How to Cut Food for Little Fingers

One of the most counterintuitive aspects of baby led weaning was the fact that babies need large pieces of food in the beginning, and smaller ones later on. 

Until babies have mastered the pincer grasp (the ability to pick up a small object with a thumb and index finger), larger slices of food make eating an easier task. At around 8-12 months, the pincer grasp develops and you’ll find your little one will prefer smaller pieces of food to show off their new skill set. Until then, food that can be held in their fist with some of the food exposed to eat is actually the perfect size.

But “small” and “big” are pretty vague directives, so here’s some go-to tips on how to cut and serve food for little fingers just starting their baby led weaning journey. Sometimes just offering a child a previously rejected food prepared in a new way keeps their exploring minds engaged — and less likely to become “bored” with a food that they’ve gotten used to as they get older. 

Keep the skin on.

Slippery foods like bananas and avocados are popular “starting” foods because they are easy (no cooking needed!), healthful and naturally tender. However, they are also extremely slippery and babies can become frustrated when their attempts to pick it up fail or when their hands become too dirty (a problem a couple of my daughter’s friends have, ha!). Cut a banana so there is a “handle” of skin, or leave the skin of avocados on. Just make sure to wash the skin well whether or not you’ve bought organic food. Your baby has a natural ability to quickly learn what is and isn’t edible — you’ll be surprised at how quickly they spit out the skin!

Cut crayon-sized strips.

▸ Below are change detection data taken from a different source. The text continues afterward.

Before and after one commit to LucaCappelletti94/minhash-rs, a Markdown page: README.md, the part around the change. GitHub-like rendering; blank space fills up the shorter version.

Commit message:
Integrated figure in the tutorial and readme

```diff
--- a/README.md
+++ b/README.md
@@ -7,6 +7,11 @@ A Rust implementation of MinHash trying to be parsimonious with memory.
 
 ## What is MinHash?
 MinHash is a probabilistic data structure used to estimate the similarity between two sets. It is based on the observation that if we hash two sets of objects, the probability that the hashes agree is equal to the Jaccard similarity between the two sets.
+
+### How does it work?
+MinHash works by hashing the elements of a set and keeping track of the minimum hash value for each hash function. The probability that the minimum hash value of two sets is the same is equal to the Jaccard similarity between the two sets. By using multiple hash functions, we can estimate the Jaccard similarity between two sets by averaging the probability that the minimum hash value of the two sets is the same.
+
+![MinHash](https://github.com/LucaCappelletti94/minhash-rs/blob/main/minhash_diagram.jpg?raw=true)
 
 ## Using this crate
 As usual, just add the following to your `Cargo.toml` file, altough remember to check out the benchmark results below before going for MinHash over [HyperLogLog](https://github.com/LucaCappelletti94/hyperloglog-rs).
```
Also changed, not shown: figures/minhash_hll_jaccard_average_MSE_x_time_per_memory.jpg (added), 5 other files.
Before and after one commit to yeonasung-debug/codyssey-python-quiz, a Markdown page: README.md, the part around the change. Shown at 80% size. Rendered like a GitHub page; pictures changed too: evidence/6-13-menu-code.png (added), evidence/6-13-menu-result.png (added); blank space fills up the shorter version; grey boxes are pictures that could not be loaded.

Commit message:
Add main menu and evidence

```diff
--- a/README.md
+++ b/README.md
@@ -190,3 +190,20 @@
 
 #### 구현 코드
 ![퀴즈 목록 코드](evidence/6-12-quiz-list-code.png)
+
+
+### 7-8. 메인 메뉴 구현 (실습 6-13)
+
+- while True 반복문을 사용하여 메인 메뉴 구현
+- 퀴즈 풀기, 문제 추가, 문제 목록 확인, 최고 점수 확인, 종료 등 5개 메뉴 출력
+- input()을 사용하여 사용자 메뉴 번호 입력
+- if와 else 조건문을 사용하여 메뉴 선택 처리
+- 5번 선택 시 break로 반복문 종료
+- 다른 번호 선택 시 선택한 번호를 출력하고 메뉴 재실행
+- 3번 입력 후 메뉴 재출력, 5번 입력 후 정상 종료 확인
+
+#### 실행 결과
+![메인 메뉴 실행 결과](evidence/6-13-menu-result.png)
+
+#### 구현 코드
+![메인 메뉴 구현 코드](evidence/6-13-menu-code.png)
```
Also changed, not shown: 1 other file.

Whether it’s meat, bread, veggies or fruit — try cutting strips about the size of a large Crayola crayon. The crayons are perfectly sized for little hands, so it’s an easy way to remember a good starting size when slicing up things to eat. Too long or thick, and it can be “too much” for little hands, making them reject the food (AKA you thinking your darling simply hates carrots!). Too short or thin, and it can disappear into their fists, making it also difficult to eat. Crayon size is perfect — enough to hold onto and eat at the same time! 

If it’s hard, cut it thin. If it’s soft, cut it thick.

Their little gums are surprisingly strong — my daughter didn’t have teeth until 15 months and tore into steak, apples and lettuce. You’d be surprised at what they can do, and how neat it is to watch your 7 month old pull food out of her mouth because she knows she put in too much. However, I always felt a bit safer cutting an apple into thin, quarter inch sized slices instead of big wedges while she was still flashing her sweet gummy smile. For softer foods like avocados, however, I tried to keep the wedges no thinner than the thickness of a large crayon so it didn’t fall apart too easily. Stems of broccoli, lightly steamed, are also the perfect size for little fists to grab a stem and munch on the soft top.

Create texture.

If I’m not cutting easy-to-hold strips, I will often use a crinkle cutter to create some texture. The waves seem to make it a bit easier for their little hands to grasp. Also, I’ve occasionally rolled slippery mango or avocado in chia seeds, making it a tad easier to pick up (although beware, it’s messy!).

Offer opportunities to practice their pincer grasp.

Every now and then, even before her grasp was developed, I’d throw some blueberries or peas or diced chicken on her plate to let her start playing around with smaller pieces of food. Remember the difference between choking vs. gagging and continue to avoid round, hard foods like whole grapes, nuts and cherry tomatoes….but small blueberries, peas or diced yams are great ways to start on smaller whole foods. I typically cut anywhere from a Cheerio-sized bite to a penny — small enough to reduce choking but large enough to grasp with unrefined motor skills!